Saturday, February 16, 2013

Teaching Boys, Post #3

You who read my blog (all 40 of you) know from previous posts that the first two years or so of teaching were rocky ones for me. You may also know that what pulled me out of that period and set me on the path to becoming at least a decent teacher was Bruce Wilkinson's excellent book The Seven Laws of the Learner

Reading this book, I learned to accept responsibility for students' learning. I told more stories to keep class attention. I used pictures and graphs to illustrate how papers should be set up. I pushed back paper deadlines when I discovered that I had confused students. It was a big step forward. 

Now, the next step forward is to give responsibility back to the students. 

In The Trouble With Boys, Peg Tyre writes (unexpectedly enough for me) that one way to reach difficult boys is strict accountability for academic and personal performance. In other words, boys, and presumably girls, do better not when class is made easier but when class is made harder. 

I am guilty of the opposite.
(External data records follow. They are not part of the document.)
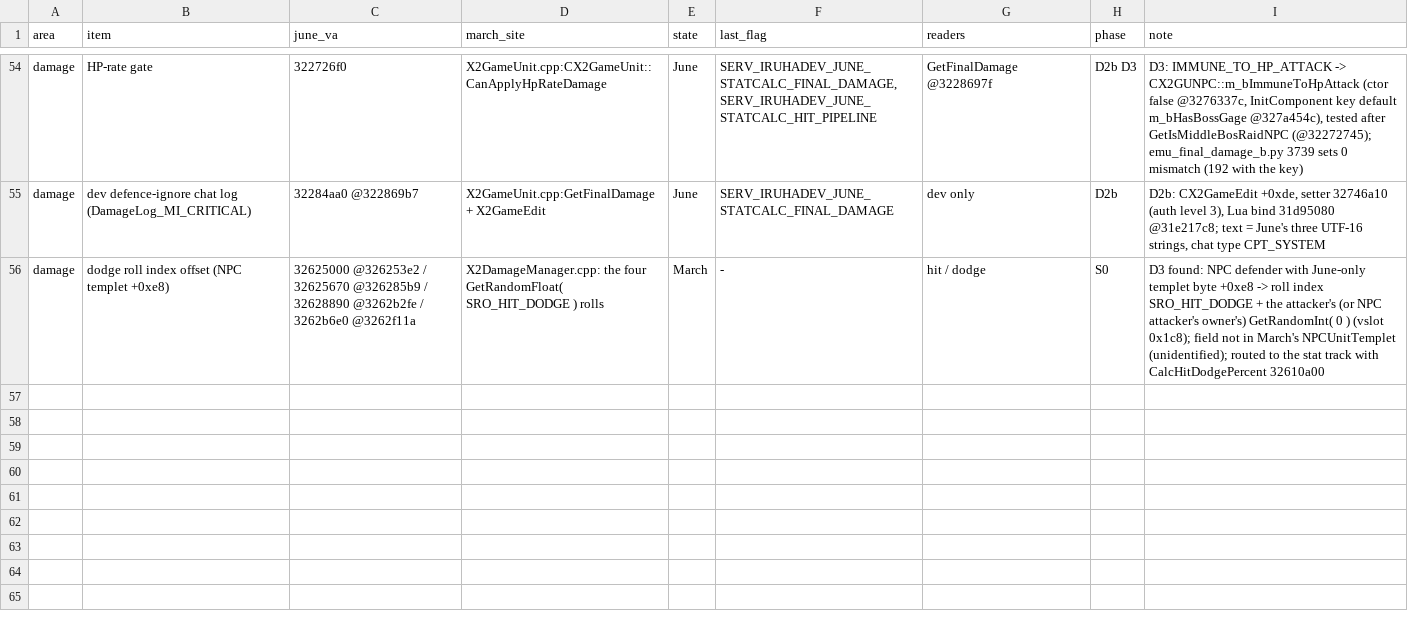
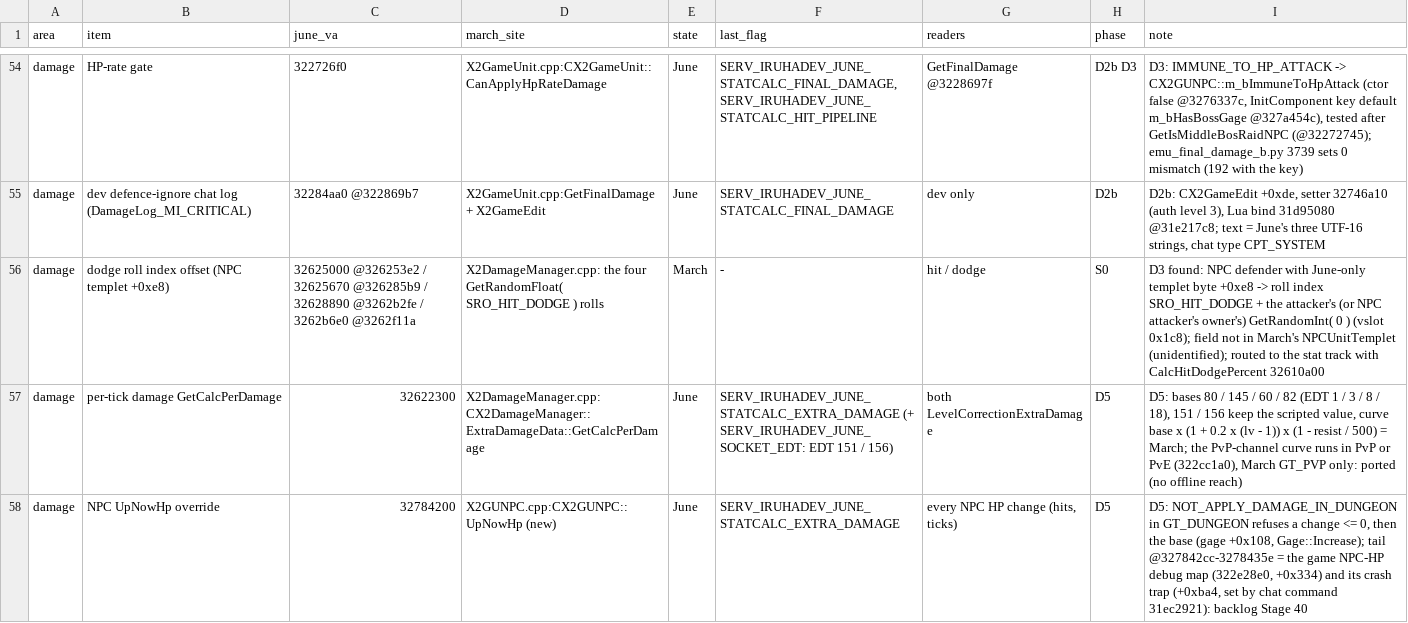
Before and after one commit to pftmclub/els0114_luciel, a TSV file: june2017_re/statcalc/statcalc_map.tsv, drawn as a sheet; only a part is shown, gaps mark what is left out; the diff covers the shown part only.

```diff
--- a/june2017_re/statcalc/statcalc_map.tsv
+++ b/june2017_re/statcalc/statcalc_map.tsv
@@ -56 +56,3 @@ damage	dev defence-ignore chat log (DamageLog_MI_CRITICAL)	32284aa0 @322869b7	X2
 damage	dodge roll index offset (NPC templet +0xe8)	32625000 @326253e2 / 32625670 @326285b9 / 32628890 @3262b2fe / 3262b6e0 @3262f11a	X2DamageManager.cpp: the four GetRandomFloat( SRO_HIT_DODGE ) rolls	March	-	hit / dodge	S0	D3 found: NPC defender with June-only templet byte +0xe8 -> roll index SRO_HIT_DODGE + the attacker's (or NPC attacker's owner's) GetRandomInt( 0 ) (vslot 0x1c8); field not in March's NPCUnitTemplet (unidentified); routed to the stat track with CalcHitDodgePercent 32610a00
+damage	per-tick damage GetCalcPerDamage	32622300	X2DamageManager.cpp:CX2DamageManager::ExtraDamageData::GetCalcPerDamage	June	SERV_IRUHADEV_JUNE_STATCALC_EXTRA_DAMAGE (+ SERV_IRUHADEV_JUNE_SOCKET_EDT: EDT 151 / 156)	both LevelCorrectionExtraDamage	D5	D5: bases 80 / 145 / 60 / 82 (EDT 1 / 3 / 8 / 18), 151 / 156 keep the scripted value, curve base x (1 + 0.2 x (lv - 1)) x (1 - resist / 500) = March; the PvP-channel curve runs in PvP or PvE (322cc1a0), March GT_PVP only: ported (no offline reach)
+damage	NPC UpNowHp override	32784200	X2GUNPC.cpp:CX2GUNPC::UpNowHp (new)	June	SERV_IRUHADEV_JUNE_STATCALC_EXTRA_DAMAGE	every NPC HP change (hits, ticks)	D5	D5: NOT_APPLY_DAMAGE_IN_DUNGEON in GT_DUNGEON refuses a change <= 0, then the base (gage +0x108, Gage::Increase); tail @327842cc-3278435e = the game NPC-HP debug map (322e28e0, +0x334) and its crash trap (+0xba4, set by chat command 31ec2921): backlog Stage 40
```
Also changed, not shown: 2 added rows and 8 edited cells elsewhere in this file, tools/data/june_march_divergent.tsv, 12 other files.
I have at times made class easier (too easy!) for students, personally and academically.

Two particular student encounters from the last five years of teaching illustrate what I mean when I say that my teaching has become "too easy": 

Some time ago, a student arrived 20 minutes late to my class, well over the time that I would count her absent. When I called her up after class, she apologized for missing and said, "Yes, go ahead and count me absent. I deserve it." I, grateful for the student's admission of error, gave her a tardy instead. Thinking back on it, I wish I'd given the absent. One absence would not have failed the student, and it would have sent a clearer signal: I the teacher expect you to manage your time appropriately in order to arrive on time at my class. Instead, I sent this signal: I the teacher will allow you to get away with anything if you apologize. 


Another time, I was holding paper conferences with my student. The students were required to bring a certain amount of homework in to class. Halfway through my three days of conferences, a student arrived with all his homework completed. I, unthinking, praised his work. He responded, "Uh, yes. That's what we were supposed to do." My heart sank to the floor. During the conferences, student after student with their homework half-finished had managed to convince me that I expected nothing more. I expected that my students would not complete their work.

May God forbid that is what I expect of my students.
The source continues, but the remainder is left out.